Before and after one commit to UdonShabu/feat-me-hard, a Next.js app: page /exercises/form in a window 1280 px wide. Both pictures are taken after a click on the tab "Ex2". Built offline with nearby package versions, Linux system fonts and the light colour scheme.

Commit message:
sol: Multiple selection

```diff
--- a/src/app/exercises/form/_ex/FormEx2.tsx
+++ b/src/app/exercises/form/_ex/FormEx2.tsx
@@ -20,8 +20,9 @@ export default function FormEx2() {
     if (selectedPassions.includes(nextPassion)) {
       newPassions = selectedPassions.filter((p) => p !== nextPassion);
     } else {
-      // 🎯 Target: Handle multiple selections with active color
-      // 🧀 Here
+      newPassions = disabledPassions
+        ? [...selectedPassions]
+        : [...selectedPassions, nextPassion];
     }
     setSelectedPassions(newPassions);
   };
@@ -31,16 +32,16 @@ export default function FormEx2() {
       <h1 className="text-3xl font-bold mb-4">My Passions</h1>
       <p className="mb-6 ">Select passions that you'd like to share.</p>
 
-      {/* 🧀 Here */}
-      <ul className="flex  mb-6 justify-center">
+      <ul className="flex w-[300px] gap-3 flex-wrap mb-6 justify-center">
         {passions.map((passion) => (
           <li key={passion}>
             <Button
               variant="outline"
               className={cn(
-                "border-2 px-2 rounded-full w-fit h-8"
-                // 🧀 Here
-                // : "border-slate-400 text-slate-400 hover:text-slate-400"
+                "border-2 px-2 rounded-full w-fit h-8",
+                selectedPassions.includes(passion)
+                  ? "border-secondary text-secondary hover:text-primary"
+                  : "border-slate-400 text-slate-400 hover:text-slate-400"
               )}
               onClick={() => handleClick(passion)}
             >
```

+ + +

Your task: Every line of the material is to be set down again verbatim.

Solution:
Before and after one commit to UdonShabu/feat-me-hard, a Next.js app: page /exercises/form in a window 1280 px wide. Both pictures are taken after a click on the tab "Ex2". Built offline with nearby package versions, Linux system fonts and the light colour scheme.

Commit message:
sol: Multiple selection

```diff
--- a/src/app/exercises/form/_ex/FormEx2.tsx
+++ b/src/app/exercises/form/_ex/FormEx2.tsx
@@ -20,8 +20,9 @@ export default function FormEx2() {
     if (selectedPassions.includes(nextPassion)) {
       newPassions = selectedPassions.filter((p) => p !== nextPassion);
     } else {
-      // 🎯 Target: Handle multiple selections with active color
-      // 🧀 Here
+      newPassions = disabledPassions
+        ? [...selectedPassions]
+        : [...selectedPassions, nextPassion];
     }
     setSelectedPassions(newPassions);
   };
@@ -31,16 +32,16 @@ export default function FormEx2() {
       <h1 className="text-3xl font-bold mb-4">My Passions</h1>
       <p className="mb-6 ">Select passions that you'd like to share.</p>
 
-      {/* 🧀 Here */}
-      <ul className="flex  mb-6 justify-center">
+      <ul className="flex w-[300px] gap-3 flex-wrap mb-6 justify-center">
         {passions.map((passion) => (
           <li key={passion}>
             <Button
               variant="outline"
               className={cn(
-                "border-2 px-2 rounded-full w-fit h-8"
-                // 🧀 Here
-                // : "border-slate-400 text-slate-400 hover:text-slate-400"
+                "border-2 px-2 rounded-full w-fit h-8",
+                selectedPassions.includes(passion)
+                  ? "border-secondary text-secondary hover:text-primary"
+                  : "border-slate-400 text-slate-400 hover:text-slate-400"
               )}
               onClick={() => handleClick(passion)}
             >
```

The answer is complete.